■ DESCRIPTION OF THE TASK ■
Below are records. Count every line containing the word "index" and give the number alone.

■ EXERCISE MATERIALS ■
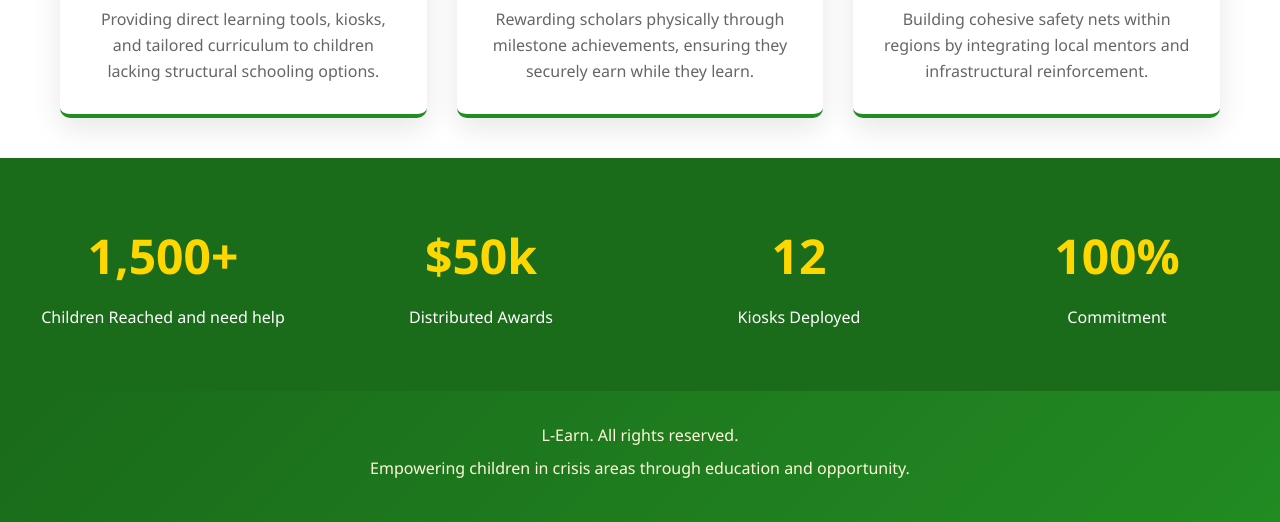
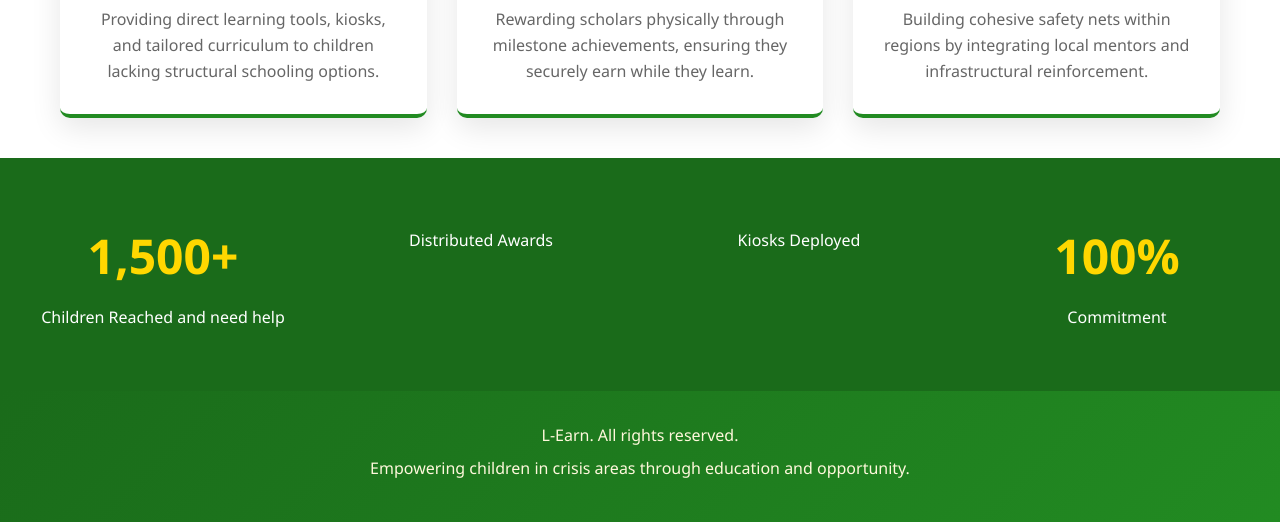
Before and after one commit to Daniellakyusa/L-Earn, a plain HTML site: page index.html in a window 1280 px wide. Shown: the part 975-1497 px from the top of the page. Drawn offline with Linux system fonts and the light colour scheme.

Commit message:
Clear statistics values in index.html
Removed values from the statistics section in index.html.

```diff
--- a/index.html
+++ b/index.html
@@ -89,11 +89,11 @@
             <p>Children Reached and need help</p>
         </div>
         <div class="stat-card">
-            <h4>$50k</h4>
+            <h4></h4>
             <p>Distributed Awards</p>
         </div>
         <div class="stat-card">
-            <h4>12</h4>
+            <h4></h4>
             <p>Kiosks Deployed</p>
         </div>
         <div class="stat-card">
```
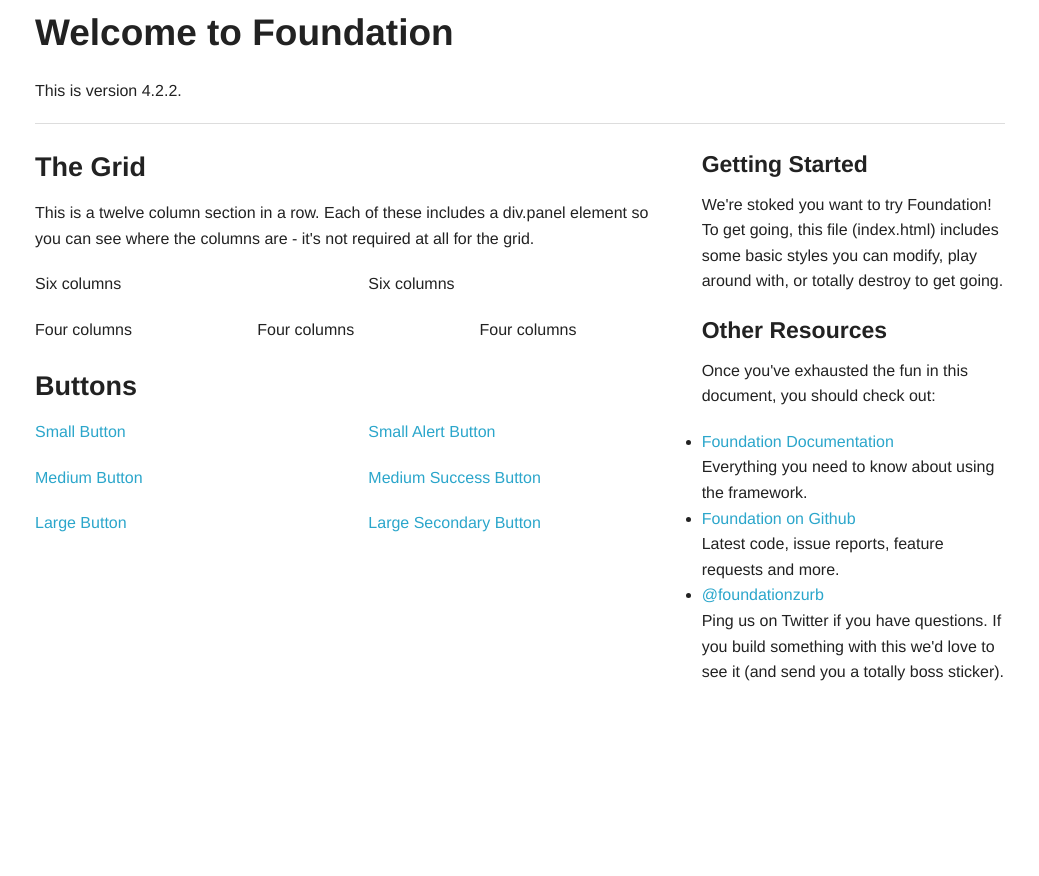
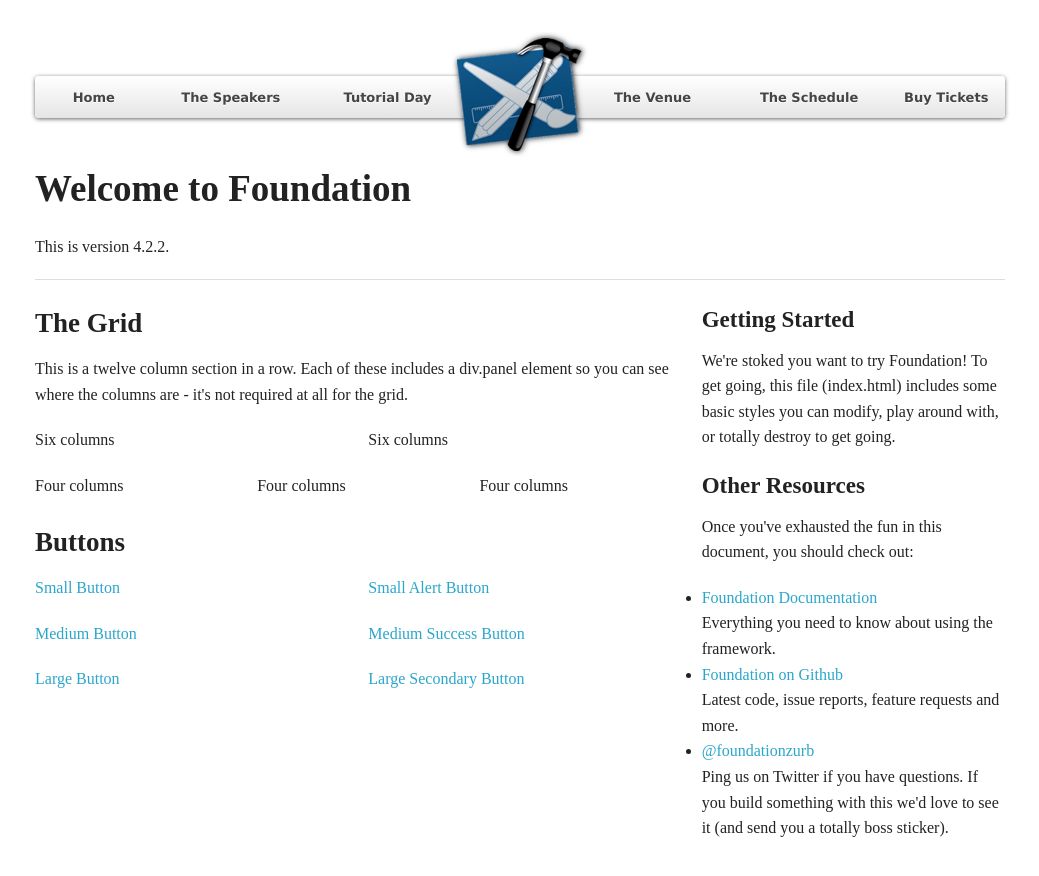
Before and after one commit to acf/nsscotland, a Jekyll site: the page built from master.html, in a window 1280 px wide. Shown: the top 876 px of the page, without its empty margins (120-1159 px from the left). Built offline with Jekyll 4.4.1, drawn with Linux system fonts in a browser that asks for light colours.

Commit message:
passable draft of large navigation

```diff
--- a/_layouts/twentythirteen.html
+++ b/_layouts/twentythirteen.html
@@ -5,9 +5,39 @@
     <meta charset="utf-8" />
     <title>{{ page.title }}</title>
     <link rel="stylesheet" href="/css/foundation/foundation.css" />
+    <link rel="stylesheet" href="/css/nsscotland-2013.css" />
     <script src="/js/vendor/custom.modernizr.js"></script>
+    <script type="text/javascript" src="//use.typekit.net/imm5mhg.js"></script>
+    <script type="text/javascript">try{Typekit.load();}catch(e){}</script>
   </head>
   <body>
+<!-- TOP NAVIGATION -->
+<div class="row" id="primary-navigation">
+  <div class="large-12 columns">
+    <h1>NSScotland</h1>
+    <nav>
+      <div class="row">
+        <div class="large-6 columns left-nav">
+          <ul>
+            <li class="large-3 columns"><a href="/">Home</a></li>
+            <li class="large-4 columns"><a href="/speakers">The Speakers</a></li>
+            <li class="large-4 columns pull-1"><a href="">Tutorial Day</a></li>
+          </ul>
+        </div>
+        <div class="large-6 columns right-nav">
+          <ul>
+            <li class="large-4 columns push-1"><a href="/">The Venue</a></li>
+            <li class="large-4 columns push-1 "><a href="/speakers">The Schedule</a></li>
+            <li class="large-3 columns"><a href="">Buy Tickets</a></li>
+          </ul>
+        </div>
+      </div>
+    </nav>
+  </div>
+</div>
+<!-- /TOP NAVIGATION -->
+
+
     {{ content }}
   </body>
 </html>
--- /dev/null
+++ b/css/nsscotland-2013.css
@@ -0,0 +1,57 @@
+html body {
+  font-family: "proxima-nova";
+}
+
+h1, h2, h3, h4, h5, h6 {
+  font-family: "proxima-nova";
+}
+
+/*--------------------------*/
+/* TOP NAVIGATION
+/*--------------------------*/
+#primary-navigation  {
+margin-top:2em;
+}
+#primary-navigation h1 {
+  background:url("/images/2013/nsscotland-logo.png") top left no-repeat;
+  height: 124px;
+  width: 136px;
+  text-indent:-9999px;
+  margin:0 auto;
+  position:relative;
+}
+#primary-navigation nav {
+  float:left;
+  background:#EAEAEA;
+  width:100%;
+  margin-top:-5em;
+  padding:0;
+  box-shadow: 0px 1px 4px 0px #656565;
+  border-radius:4px;
+  background: #ffffff; /* Old browsers */
+  background: -moz-linear-gradient(top, #ffffff 0%, #e5e5e5 100%); /* FF3.6+ */
+  background: -webkit-gradient(linear, left top, left bottom, color-stop(0%,#ffffff), color-stop(100%,#e5e5e5)); /* Chrome,Safari4+ */
+  background: -webkit-linear-gradient(top, #ffffff 0%,#e5e5e5 100%); /* Chrome10+,Safari5.1+ */
+  background: -o-linear-gradient(top, #ffffff 0%,#e5e5e5 100%); /* Opera 11.10+ */
+  background: -ms-linear-gradient(top, #ffffff 0%,#e5e5e5 100%); /* IE10+ */
+  background: linear-gradient(to bottom, #ffffff 0%,#e5e5e5 100%); /* W3C */
+  filter: progid:DXImageTransform.Microsoft.gradient( startColorstr='#ffffff', endColorstr='#e5e5e5',GradientType=0 ); /* IE6-9 */
+}
+
+#primary-navigation li{
+  list-style:none;
+  margin:0;
+  padding-top:0.5em;
+  padding-bottom:0.5em;
+  text-align:center;
+}
+#primary-navigation li a {
+  font-family: 'Lucida Grande', Helvetica, Verdana, sans-serif;
+  color:#454545;
+  font-size:13px;
+  line-height:25px;
+  text-shadow: rgb(255, 255, 255) 0px 1px 0px;
+  text-decoration:none;
+  font-weight:bold;
+}
+/*--------------------------*/
```
Also changed, not shown: images/2013/nsscotland-logo.png (added).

■ EXPECTED ANSWER ■
5